━━━ Data listing

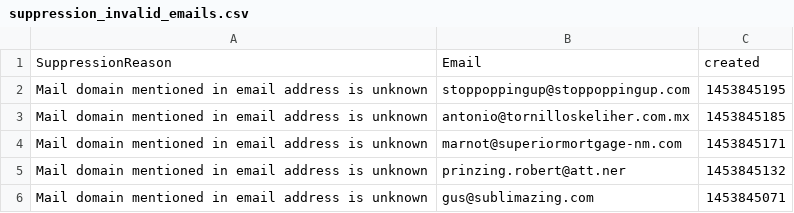
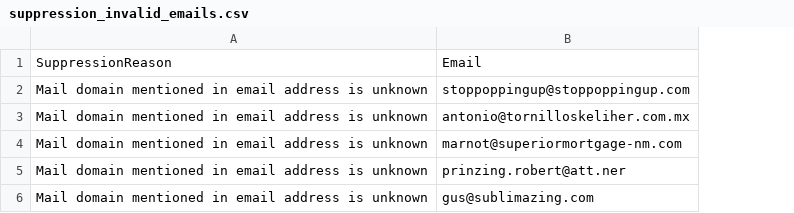
Before and after one commit to foologic/EmailBlaster, a CSV file: EmailBlaster/Files/uploads/suppression_invalid_emails.csv, drawn as a sheet; the diff names each change by its address in the sheet, - before the commit and + after, or states it on an @@ line.

```diff
--- a/EmailBlaster/Files/uploads/suppression_invalid_emails.csv
+++ b/EmailBlaster/Files/uploads/suppression_invalid_emails.csv
-column C, rows 1-6: created | 1453845195 | 1453845185 | 1453845171 | 1453845132 | 1453845071
```
Also changed, not shown: EmailBlaster/Files/uploads/suppression_bounces.csv, EmailBlaster/Files/uploads/suppression_spam_reports.csv, 3 other files.
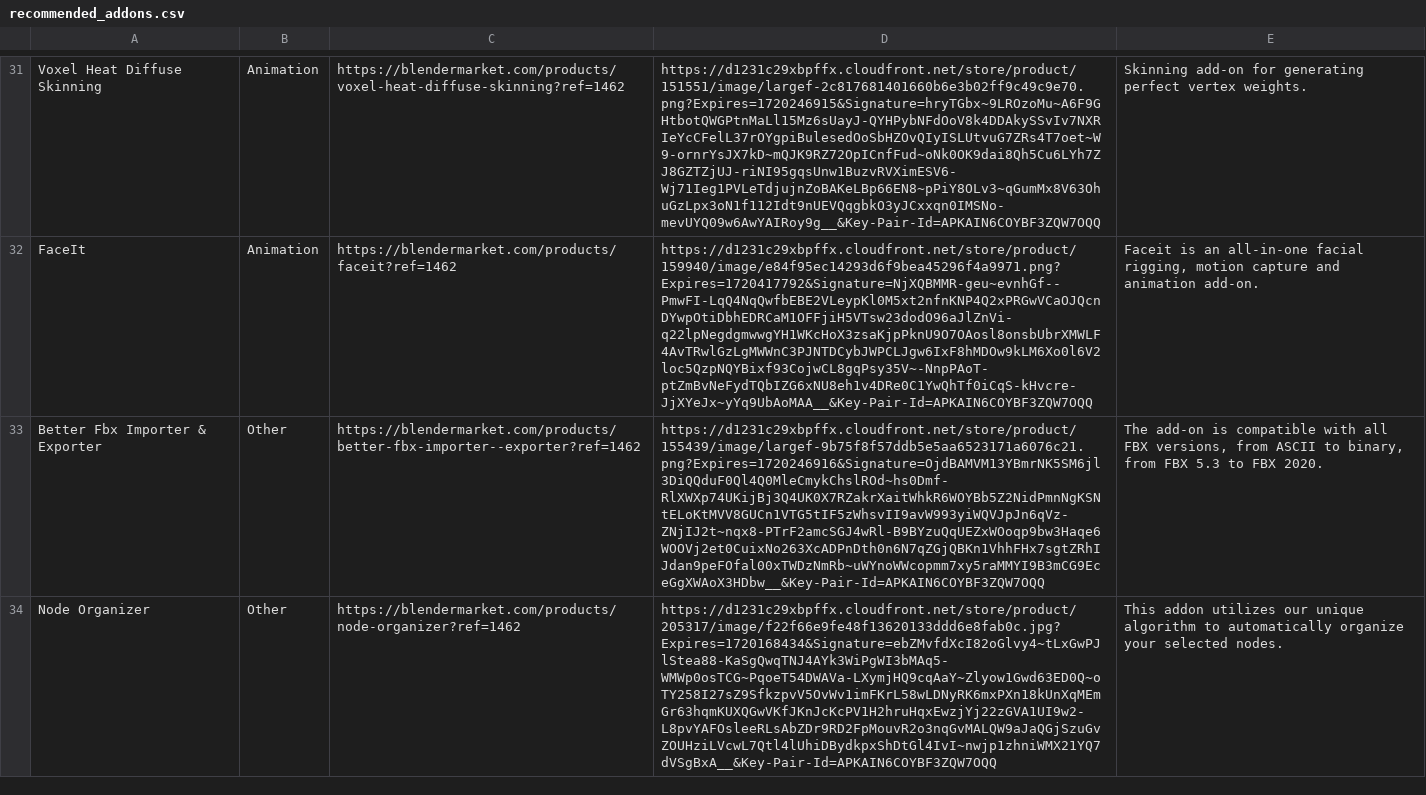
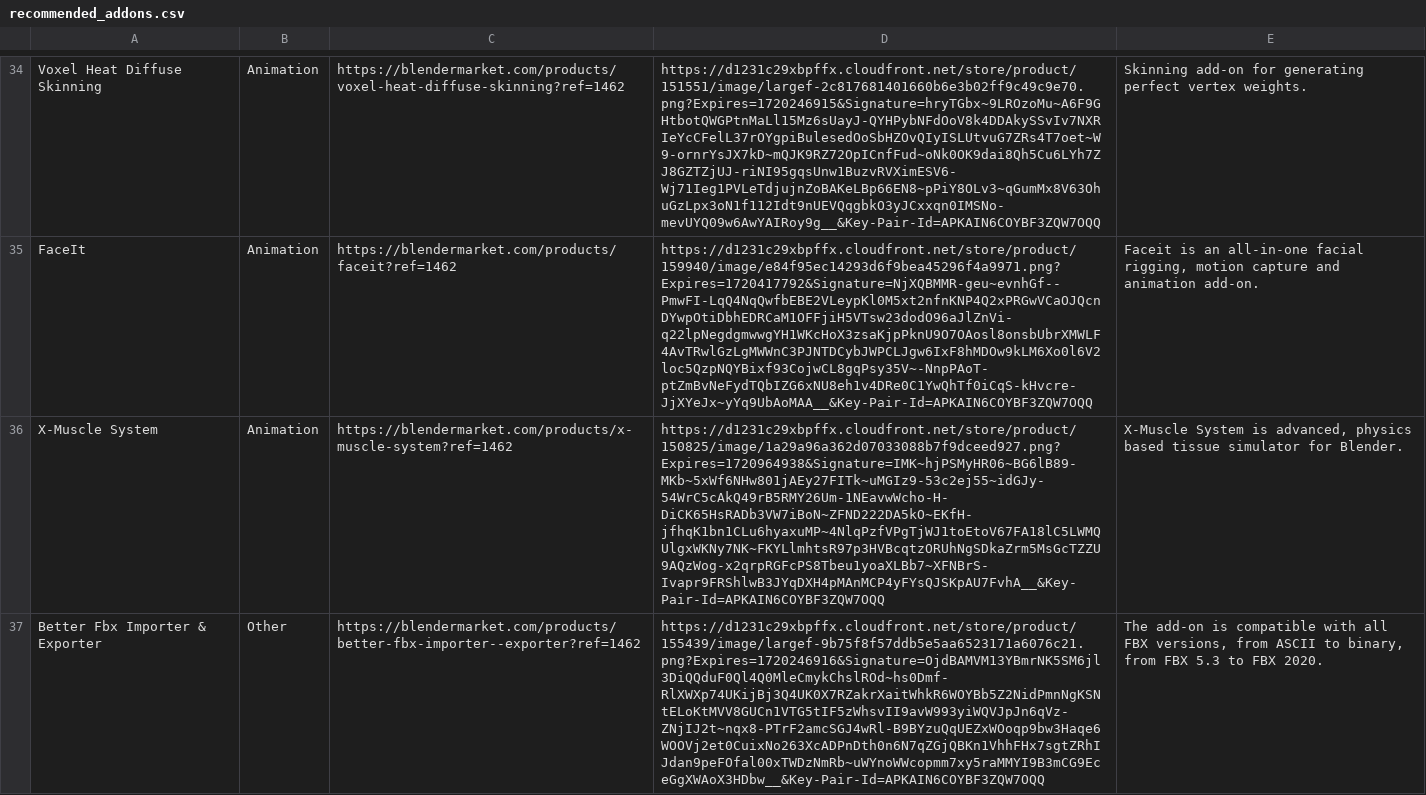
Before and after one commit to ZenMastersTeam/Zen-UV, a CSV file: scripts/recommended_addons.csv, drawn as a sheet; only a part is shown, gaps mark what is left out; the shorter side is filled out with more unchanged rows; the diff covers the shown part only; the diff names each change by its address in the sheet, - before the commit and + after, or states it on an @@ line.

Commit message:
direct image links inside doc

```diff
--- a/scripts/recommended_addons.csv
+++ b/scripts/recommended_addons.csv
+row 36: X-Muscle System | Animation | https://blendermarket.com/products/x-muscle-system?ref=1462 | https://d1231c29xbpffx.cloudfront.net/store/product/150825/image/1a29a96a362d07033088b7f9dceed927.png?Expires=1720964938&Signature=IMK~hjPSMyHR06~BG6lB89-MKb~5xWf6NHw801jAEy27FITk~uMGIz9-53c2ej55~idGJy-54WrC5cAkQ49rB5RMY26Um-1NEavwWcho-H-DiCK65HsRADb3VW7iBoN~ZFND222DA5kO~EKfH-jfhqK1bn1CLu6hyaxuMP~4NlqPzfVPgTjWJ1toEtoV67FA18lC5LWMQUlgxWKNy7NK~FKYLlmhtsR97p3HVBcqtzORUhNgSDkaZrm5MsGcTZZU9AQzWog-x2qrpRGFcPS8Tbeu1yoaXLBb7~XFNBrS-Ivapr9FRShlwB3JYqDXH4pMAnMCP4yFYsQJSKpAU7FvhA__&Key-Pair-Id=APKAIN6COYBF3ZQW7OQQ | X-Muscle System is advanced, physics based tissue simulator for Blender.
```
Also changed, not shown: 5 added rows and 2 edited cells elsewhere in this file, 57 other files.
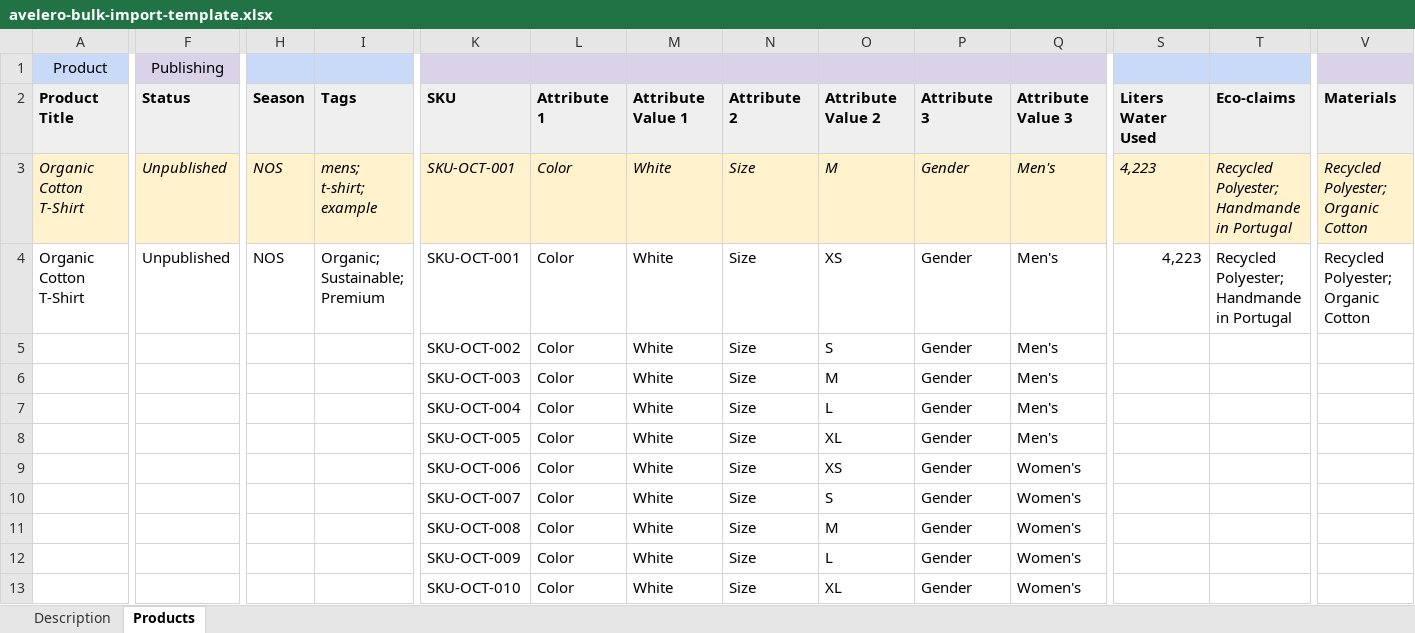
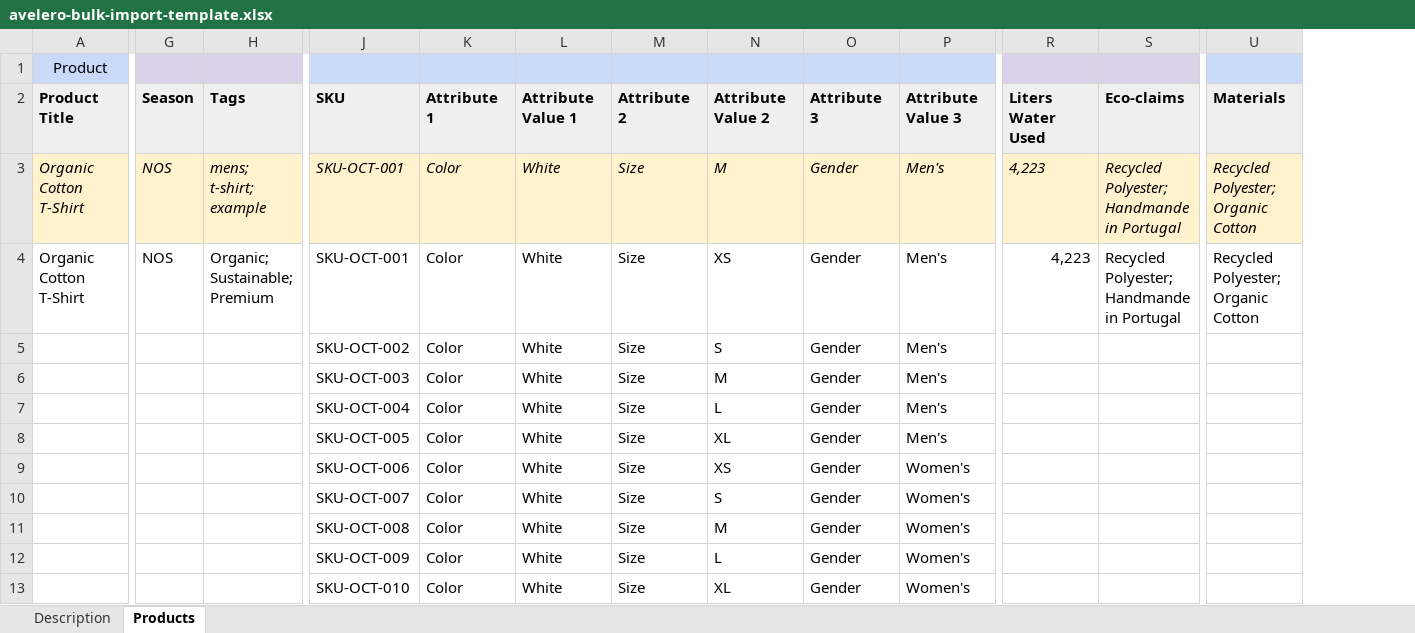
Before and after one commit to Avelero/avelero, an Excel workbook: apps/app/public/templates/avelero-bulk-import-template.xlsx, sheet Products, drawn as a sheet; only a part is shown, gaps mark what is left out; values as stored, in another font and other column widths than the file's, no borders; charts and pictures not drawn; removed rows and columns are numbered as before the commit, all else as after; the diff covers the shown part only; the diff names each change by its address in the sheet, - before the commit and + after, or states it on an @@ line.

Commit message:
Refactored to publish based usage.

```diff
--- a/apps/app/public/templates/avelero-bulk-import-template.xlsx (sheet Products)
+++ b/apps/app/public/templates/avelero-bulk-import-template.xlsx (sheet Products)
-column F (Publishing), rows 2-4: Status | Unpublished | Unpublished
-G1:H1 fill: none
+G1:H1 fill: #DAD2EA
-J1:P1 fill: none
+J1:P1 fill: #C9DBF9
-R1:S1 fill: none
+R1:S1 fill: #DAD2EA
-U1 fill: none
+U1 fill: #C9DBF9
```
Also changed, not shown: cell formats elsewhere in this sheet, sheet Description, charts or pictures, apps/api/public/templates/avelero-bulk-export-template.xlsx, apps/api/public/templates/avelero-bulk-import-template.xlsx, 56 other files.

━━━━━━

All entries, top to bottom, should be retyped exactly; the pictures should not be.

- **Result of this task**:
Before and after one commit to foologic/EmailBlaster, a CSV file: EmailBlaster/Files/uploads/suppression_invalid_emails.csv, drawn as a sheet; the diff names each change by its address in the sheet, - before the commit and + after, or states it on an @@ line.

```diff
--- a/EmailBlaster/Files/uploads/suppression_invalid_emails.csv
+++ b/EmailBlaster/Files/uploads/suppression_invalid_emails.csv
-column C, rows 1-6: created | 1453845195 | 1453845185 | 1453845171 | 1453845132 | 1453845071
```
Also changed, not shown: EmailBlaster/Files/uploads/suppression_bounces.csv, EmailBlaster/Files/uploads/suppression_spam_reports.csv, 3 other files.
Before and after one commit to ZenMastersTeam/Zen-UV, a CSV file: scripts/recommended_addons.csv, drawn as a sheet; only a part is shown, gaps mark what is left out; the shorter side is filled out with more unchanged rows; the diff covers the shown part only; the diff names each change by its address in the sheet, - before the commit and + after, or states it on an @@ line.

Commit message:
direct image links inside doc

```diff
--- a/scripts/recommended_addons.csv
+++ b/scripts/recommended_addons.csv
+row 36: X-Muscle System | Animation | https://blendermarket.com/products/x-muscle-system?ref=1462 | https://d1231c29xbpffx.cloudfront.net/store/product/150825/image/1a29a96a362d07033088b7f9dceed927.png?Expires=1720964938&Signature=IMK~hjPSMyHR06~BG6lB89-MKb~5xWf6NHw801jAEy27FITk~uMGIz9-53c2ej55~idGJy-54WrC5cAkQ49rB5RMY26Um-1NEavwWcho-H-DiCK65HsRADb3VW7iBoN~ZFND222DA5kO~EKfH-jfhqK1bn1CLu6hyaxuMP~4NlqPzfVPgTjWJ1toEtoV67FA18lC5LWMQUlgxWKNy7NK~FKYLlmhtsR97p3HVBcqtzORUhNgSDkaZrm5MsGcTZZU9AQzWog-x2qrpRGFcPS8Tbeu1yoaXLBb7~XFNBrS-Ivapr9FRShlwB3JYqDXH4pMAnMCP4yFYsQJSKpAU7FvhA__&Key-Pair-Id=APKAIN6COYBF3ZQW7OQQ | X-Muscle System is advanced, physics based tissue simulator for Blender.
```
Also changed, not shown: 5 added rows and 2 edited cells elsewhere in this file, 57 other files.
Before and after one commit to Avelero/avelero, an Excel workbook: apps/app/public/templates/avelero-bulk-import-template.xlsx, sheet Products, drawn as a sheet; only a part is shown, gaps mark what is left out; values as stored, in another font and other column widths than the file's, no borders; charts and pictures not drawn; removed rows and columns are numbered as before the commit, all else as after; the diff covers the shown part only; the diff names each change by its address in the sheet, - before the commit and + after, or states it on an @@ line.

Commit message:
Refactored to publish based usage.

```diff
--- a/apps/app/public/templates/avelero-bulk-import-template.xlsx (sheet Products)
+++ b/apps/app/public/templates/avelero-bulk-import-template.xlsx (sheet Products)
-column F (Publishing), rows 2-4: Status | Unpublished | Unpublished
-G1:H1 fill: none
+G1:H1 fill: #DAD2EA
-J1:P1 fill: none
+J1:P1 fill: #C9DBF9
-R1:S1 fill: none
+R1:S1 fill: #DAD2EA
-U1 fill: none
+U1 fill: #C9DBF9
```
Also changed, not shown: cell formats elsewhere in this sheet, sheet Description, charts or pictures, apps/api/public/templates/avelero-bulk-export-template.xlsx, apps/api/public/templates/avelero-bulk-import-template.xlsx, 56 other files.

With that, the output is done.